# [Instructions for the task]
Pick out all lines in the listing holding the string "NOTES" and copy them.

○ ○ ○

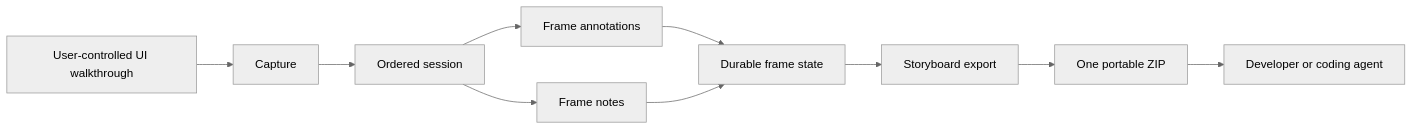
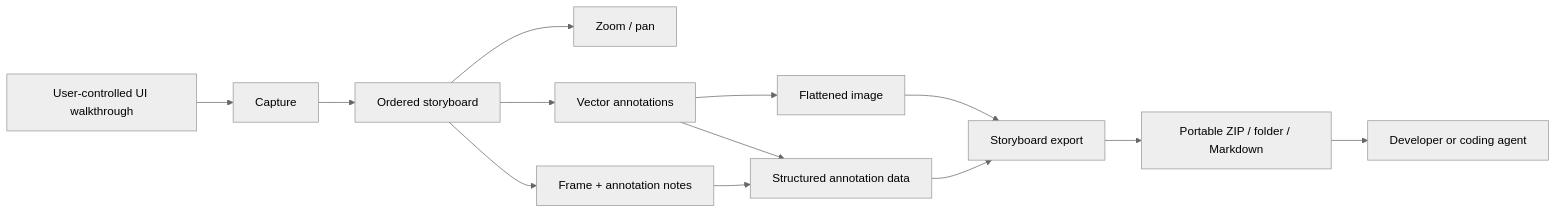
One commit to MythologIQ-Labs-LLC/CritIQ changed the diagram in docs/ARCHITECTURE_PLAN.md. Above: the diagram before and after it, drawn with Mermaid (neutral theme). The commit also changed other lines of this file and 31 other files, not shown here.

````diff
--- a/docs/ARCHITECTURE_PLAN.md
+++ b/docs/ARCHITECTURE_PLAN.md
@@ -25,13 +26,15 @@
 ```mermaid
 flowchart LR
-    U[User-controlled UI walkthrough]
-    U --> CAP[Capture]
-    CAP --> SESSION[Ordered session]
-    SESSION --> MARKUP[Frame annotations]
-    SESSION --> NOTES[Frame notes]
-    MARKUP --> PERSIST[Durable frame state]
-    NOTES --> PERSIST
-    PERSIST --> EXPORT[Storyboard export]
-    EXPORT --> ZIP[One portable ZIP]
+    U[User-controlled UI walkthrough] --> CAP[Capture]
+    CAP --> SESSION[Ordered storyboard]
+    SESSION --> VIEW[Zoom / pan]
+    SESSION --> VECTOR[Vector annotations]
+    SESSION --> NOTES[Frame + annotation notes]
+    VECTOR --> FLAT[Flattened image]
+    VECTOR --> STRUCT[Structured annotation data]
+    NOTES --> STRUCT
+    FLAT --> EXPORT[Storyboard export]
+    STRUCT --> EXPORT
+    EXPORT --> ZIP[Portable ZIP / folder / Markdown]
     ZIP --> DEV[Developer or coding agent]
 ```
````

○ ○ ○

# [Output of the task]
-    SESSION --> NOTES[Frame notes]
-    NOTES --> PERSIST
+    SESSION --> NOTES[Frame + annotation notes]
+    NOTES --> STRUCT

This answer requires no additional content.